A fresh survey has revealed that about 98 per cent of pupils in basic schools of Ghana can neither read nor understand English or any Ghanaian language effectively.
According to the latest National Education Assessment report, only two per cent of the basic school pupils sampled in the nationwide survey are able to read fluently with understanding.
The survey carried out between July 9-11 2013, revealed that 44% of the 19,458 pupils could read without understanding what they read whiles only four per cent were able to read with some understanding.
The biennial survey was carried out in 550 public and private schools across the country in 170 districts.
The disturbing findings come on the heels of the West Africa Senior Secondary School Certificate Examination (WASSCE) results, which registered over 50 per cent failure in 2014.
The immediate past president of the Ghana Book Publishers Association, Eliot Agyare, in an interview with Accra-based Citi FM said the only way the menace can be nip in the bud is to “start a campaign that will emphasise on reading” besides the mainstream curriculum.
“Reading is a learned habit and a habit is something that lives with you. So if you don’t learn and develop the habit it won’t become a part of you,” Agyare stated. “One of the things we realised is that reading has not been developed as a habit for majority of our children.”
He added: “As long as children in the schools don’t have books that they will enjoy reading, we can’t assume that they will become readers at the end of the day. Once children don’t have books that they will enjoy reading you don’t expect them to read.

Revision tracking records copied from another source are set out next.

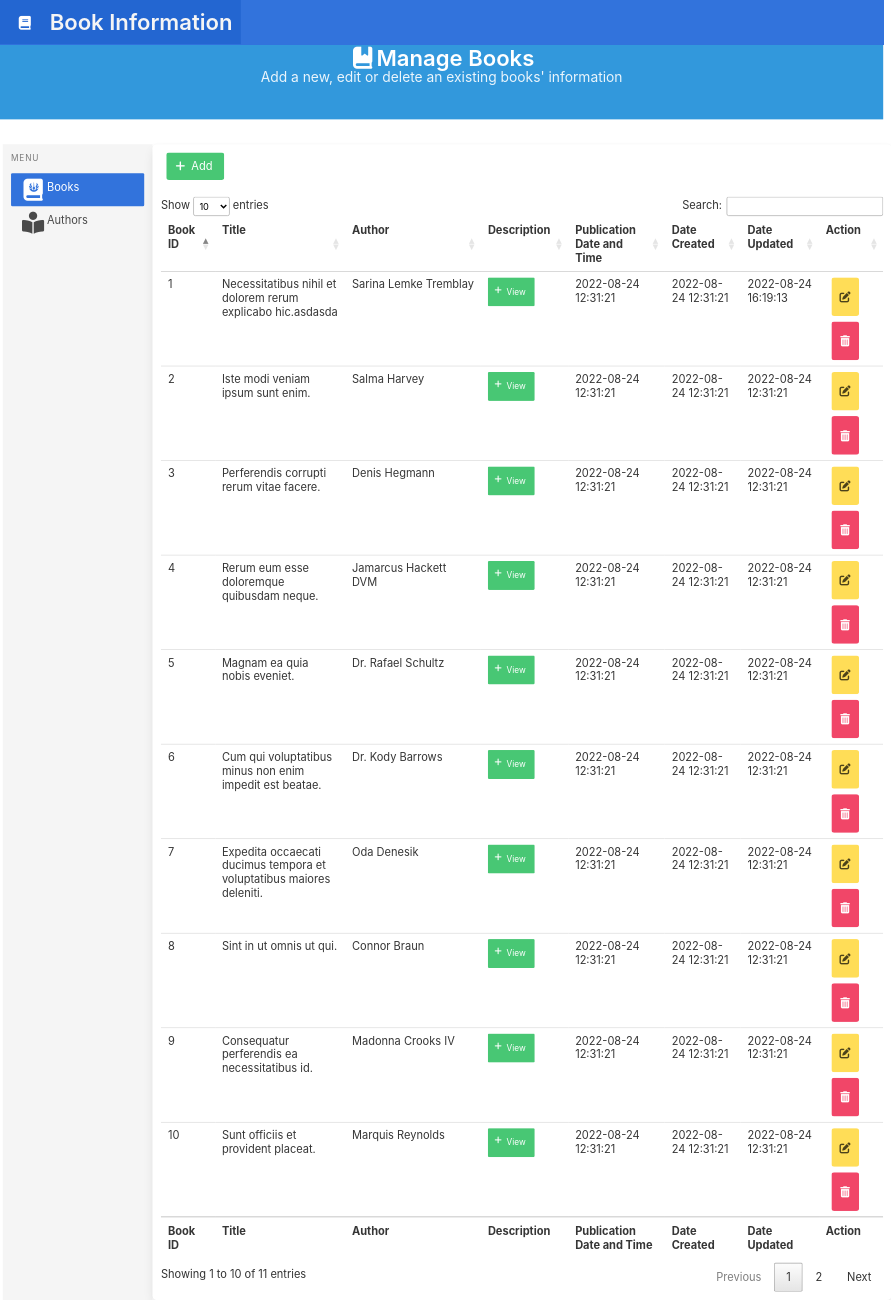
Repository: setsunafjustin00208/books_info_laravel_version
Page: http://localhost/appview/books
The author's editor kept a copy of each file at every save. The page is drawn from the files as they stood at one save, then again after a run of saves.
The browser window is 1280 px wide. The page is 1292 px wide, so the pictures cover 1292 px, including what lies to the right of the window. The pictures show the whole page, at 69% of full size.
The page is served by the project's Laravel application, run on PHP 8.4 with Laravel 9. The database holds what the project's SQL file puts in it.

Above is the page before, as saved 2022-08-26 14:33:05.
Console error: ReferenceError: jQuery is not defined

After the next 2 saves:
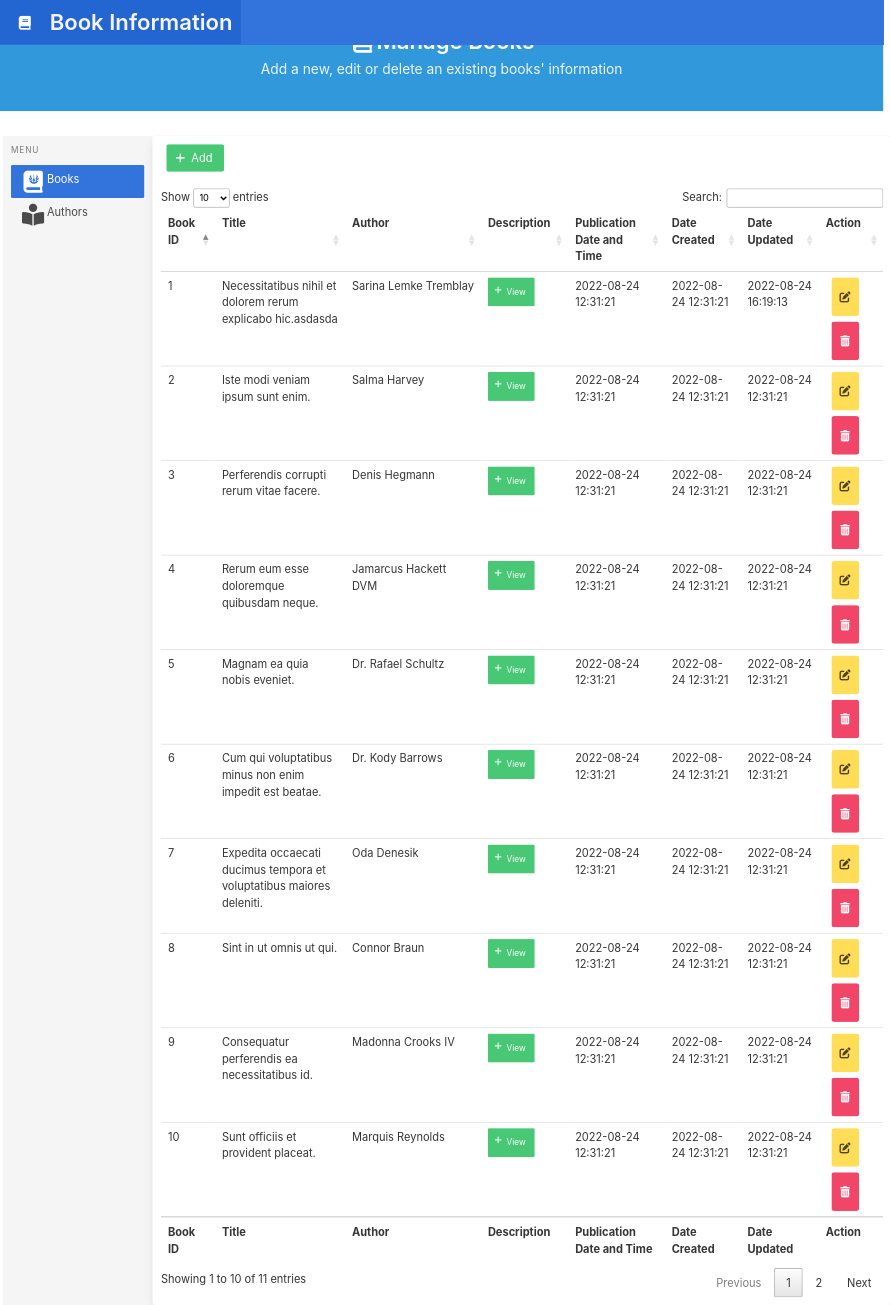
The 2 saves are shown as one change because they came seconds apart.
The last was saved 8 s later.
--- a/resources/views/appviews/books.blade.php
+++ b/resources/views/appviews/books.blade.php
@@ -1,7 +1,7 @@
 @php
 
 
-@
+@endphp
 <x-layout>
     <x-navbar />
         <x-hero>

“It will be a fallacy to think that all teachers are adequately resourced to teach reading in the schools.”